Illuminating the past – Enhancing the present – Inspiring the future

No 8 Faversham Road, Lenham

We have recently finished excavations on land at No 8 Faversham Road, Lenham. The excavation formed the second phase of a three phase project that is being carried out on behalf of R M Brookes Ltd prior to and during the redevelopment of the site.

The site (1) lies within an area of moderate to high archaeological potential situated adjacent and to the north of the historic centre of the market village of Lenham. To date little archaeological data exists for Lenham or its immediate environs, but this picture is rapidly changing due to new development and through the work of organisations such as Lenham Archaeological Society an active community group bringing together local knowledge and new information from recent and ongoing investigations.

Lenham village lies at the foot of the North Downs and the Pilgrim’s Way (an ancient trackway with origins in the prehistoric period). Limited prehistoric discoveries have been made within the environs of the village the most notable of which include Neolithic flint scrapers at Court Meadow, Bronze Age settlement features at Swadelands School and potential late Iron Age settlement activity at Lenham community centre. Roman features are also being rapidly identified and revealed on the periphery of the village, including pits and ditches at Lenham Community Centre and along Old Ashford Road.
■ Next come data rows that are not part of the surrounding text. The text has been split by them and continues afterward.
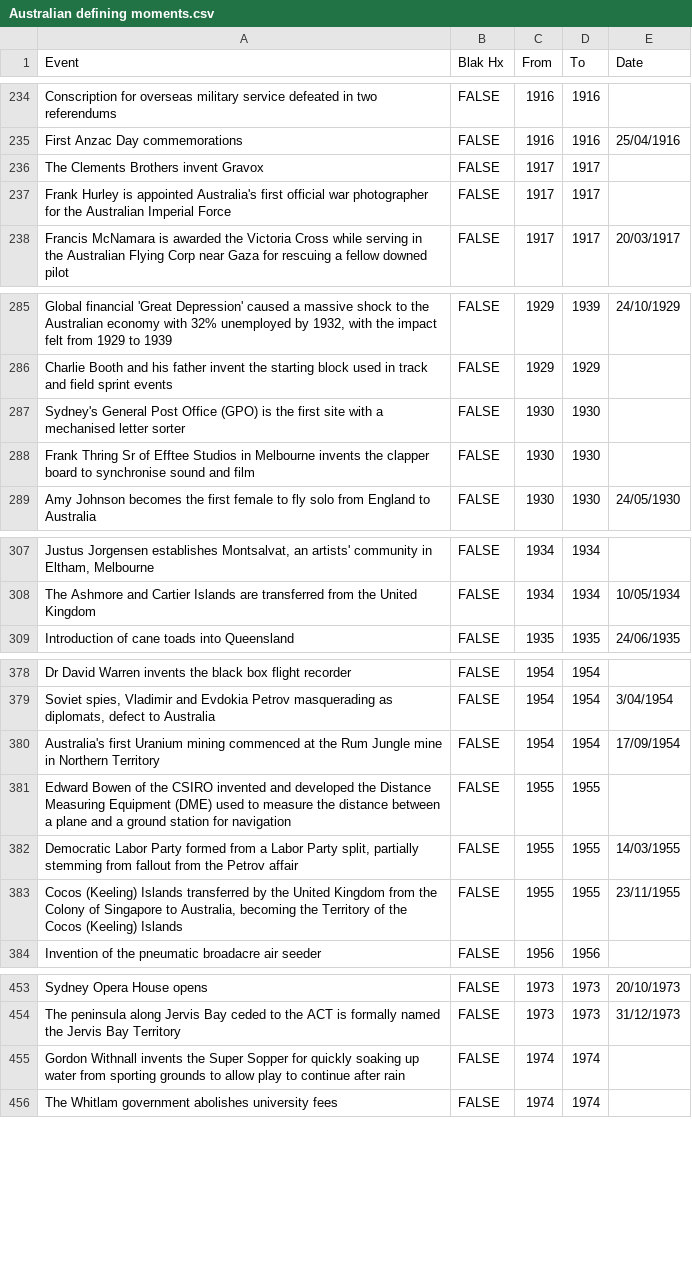
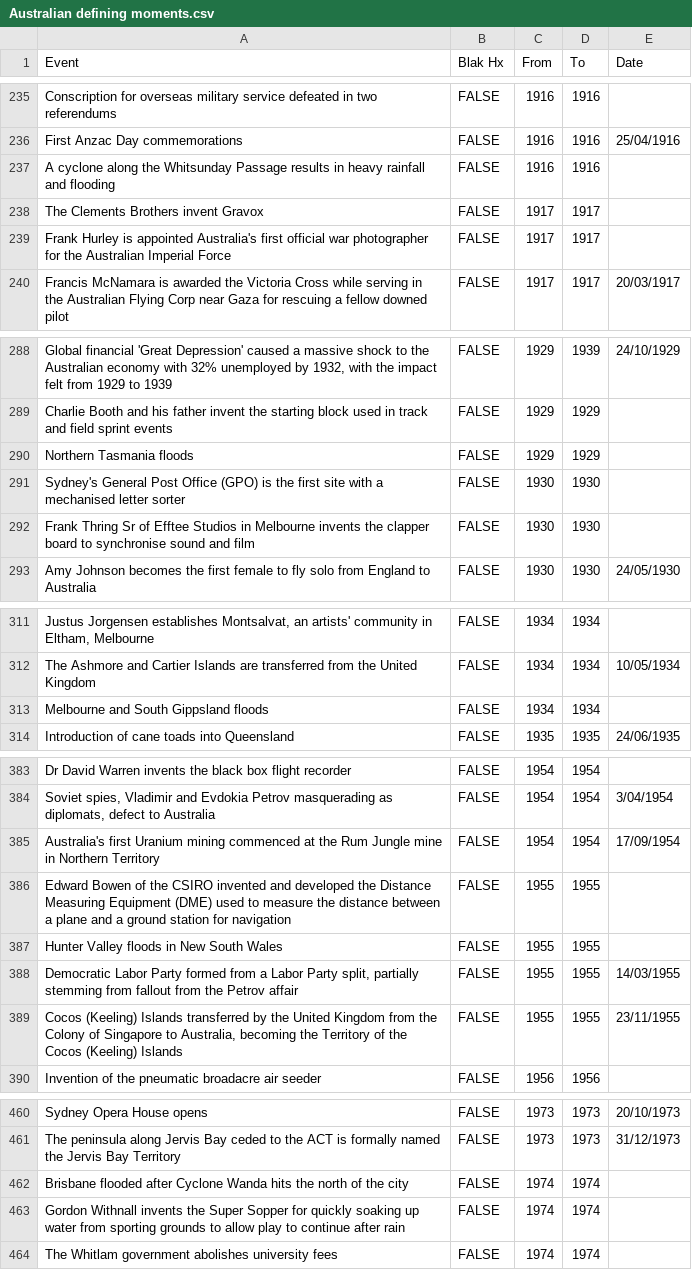
Before and after one commit to AndyArch11/Australian-Colonisation, a CSV file: data/Australian defining moments.csv, drawn as a sheet; only a part is shown, gaps mark what is left out; the diff covers the shown part only; the diff names each change by its address in the sheet, - before the commit and + after, or states it on an @@ line.

```diff
--- a/data/Australian defining moments.csv
+++ b/data/Australian defining moments.csv
+row 237: A cyclone along the Whitsunday Passage results in heavy rainfall and flooding | FALSE | 1916 | 1916
+row 290: Northern Tasmania floods | FALSE | 1929 | 1929
+row 313: Melbourne and South Gippsland floods | FALSE | 1934 | 1934
+row 387: Hunter Valley floods in New South Wales | FALSE | 1955 | 1955
+row 462: Brisbane flooded after Cyclone Wanda hits the north of the city | FALSE | 1974 | 1974
```
Also changed, not shown: 7 added rows and 55 edited cells elsewhere in this file, data/Australia in Conflict.csv, 4 other files.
Equally speculation has grown for the potential of an Anglo-Saxon settlement in or near Lenham since workmen discovered the burial of three individuals with two iron knives, a sword, spear, shield boss and a small buckle during the reconstruction of the chemist’s shop in The Square in 1946.
Site viewed from The Square
A late Anglo-Saxon foundation for the parish church in Lenham is indicated by the popular dedication to St Mary. By the medieval period Lenham was a notable market village granted as a right by William I in 1086 to the abbot of St Augustine’s, Canterbury, lord of the manor of Lenham. Henry III confirmed the market charter in 1217, when an annual fair on the feast of St Augustine (26th and 27th May) was also granted. Post-medieval Lenham included at least one windmill for the production of flour as well as several public houses, two of which The Red Lion and The Dog and Bear founded in the fifteenth and early seventeenth centuries respectively are still present within the historic heart of the village. More details about previous finds and listed buildings in and around Lenham can be found on Kent County Council’s Historic Environment Records (HER) website.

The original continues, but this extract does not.